Collected primarily from shallow, slow-moving or still waters like swamps, marshes, and floodplains, R. rubrodorsalis prefers clear waters with dense aquatic vegetation. Native to the lower Mekong in Northeastern Thailand, this rasbora is great for adding shimmer and splash of color to Southeast Asian nano tanks. “Cherry Spot Rasboras” reach 1 inch in length and have silver bodies with a dark lateral stripe, and red spots at the base of their caudal and dorsal fins. Best when maintained in a well-planted setup; suitable plants would include Cryptocoryne, Java Fern, and Dwarf Hairgrass, planted in gravel substrate and fed through wooden branchwork. Light should be dim or dappled through floating plants and driftwood. Incredibly peaceful and shoaling, this species is great for community tanks absent of aggressive or nippy species, and should be kept in conspecific groups of 7 or more. A micropredator by nature, these rasboras eat small invertebrates and zooplankton in the wild. In captivity they will learn to accept high-quality flake and dried foods supplementally, but will have best coloration and disposition when fed daily meals of small, live and frozen fare. Tanks waters should be maintained with temperatures around 75 to 82°F, pH between 6.5 and 7.5, and hardness of 35 to 178 ppm.
Endemic to Western Myanmar, D. feegradei is a minnow-like cyprinid found in small forest streams with slow flow. Their natural habitats are mostly free of aquatic plants, but are surrounded by banks with overhanging riparian vegetation. A fast-moving fish, these “Yoma Danios” reach just over 2 inches in length and truly shimmer with silver bodies dotted in golden scales with bright golden fins and a dark caudal spot. In captivity they require a lot of open swimming space, and look best against dark substrate and background. Low-powered powerheads may be used to create some flow, and decor may include driftwood roots and branches, water-worn rocks, and hardy plants. Generally peaceful, they may be kept with robust similarly-sized cyprinids, loaches, catfish, and garras. Feeding predominantly on small insects and insect larvae in the wild, they do best with regular feedings of small, live or frozen fare, and high-quality dried product. Tank waters should be kept with temperatures of 66 to 76°F, pH around 6.5 to 7.5, and hardness between 36 and 215 ppm.

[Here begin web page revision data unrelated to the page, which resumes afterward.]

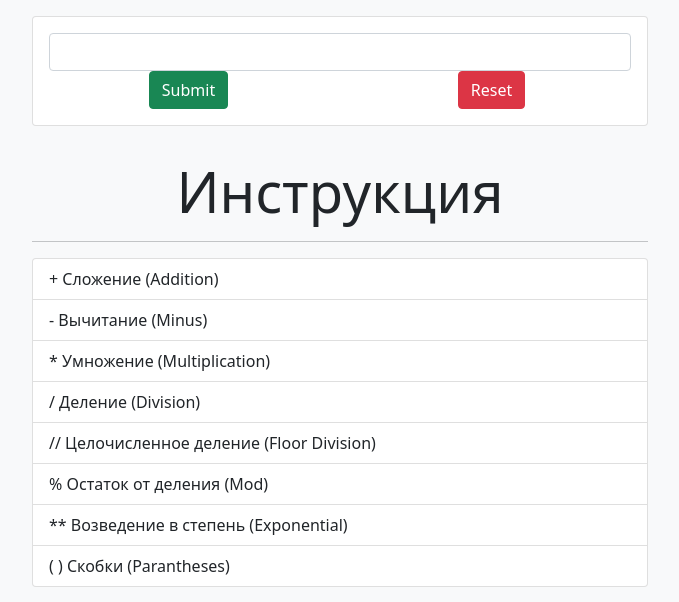
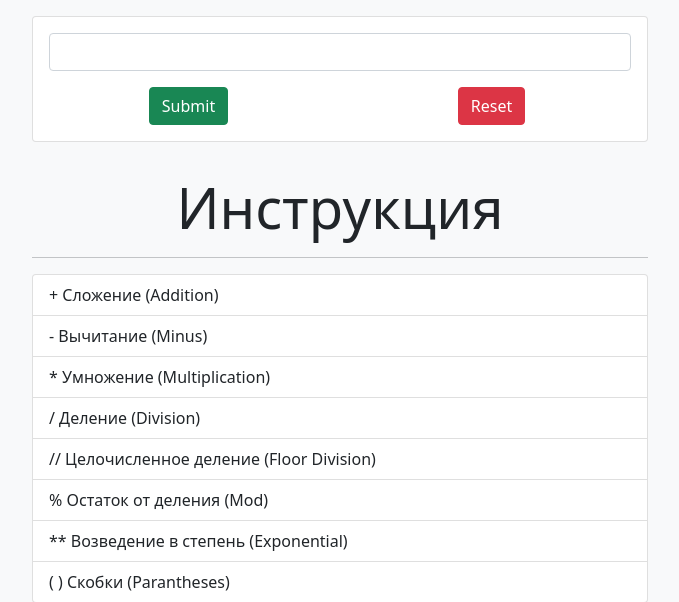
Before and after one commit to elvinKa02/CalculatorDjangoPY, a Django app: page / in a window 1280 px wide. Shown: the part 56-658 px from the top of the page, without its empty margins (300-979 px from the left). Run offline with Django 3.2, Linux system fonts and the light colour scheme.

Commit message:
CalculatorDjangoPY

```diff
--- a/test_calculate/templates/calculator/index.html
+++ b/test_calculate/templates/calculator/index.html
@@ -61,10 +61,10 @@
                             </div>
                             <div class="row">
                                 <div class="col-6">
-                                    <input type="submit" class="btn btn-success" style="display: block;margin: 0 auto;">
+                                    <input type="submit" class="btn btn-success" style="display: block;margin: 1rem auto 0 auto;">
                                 </div>
                                 <div class="col-6">
-                                    <input type="reset" class="btn btn-danger" style="display: block;margin: 0 auto;">
+                                    <input type="reset" class="btn btn-danger" style="display: block;margin: 1rem auto 0 auto;">
                                 </div>
                             </div>
                         </form>
```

One of the greatest pleasures of fishkeeping is learning about their natural environments, and taking the time and care to plan out and aquascape that matches it. Your fish will thank you, and if you’re anything like us, the satisfaction of the process is a reward in and of itself.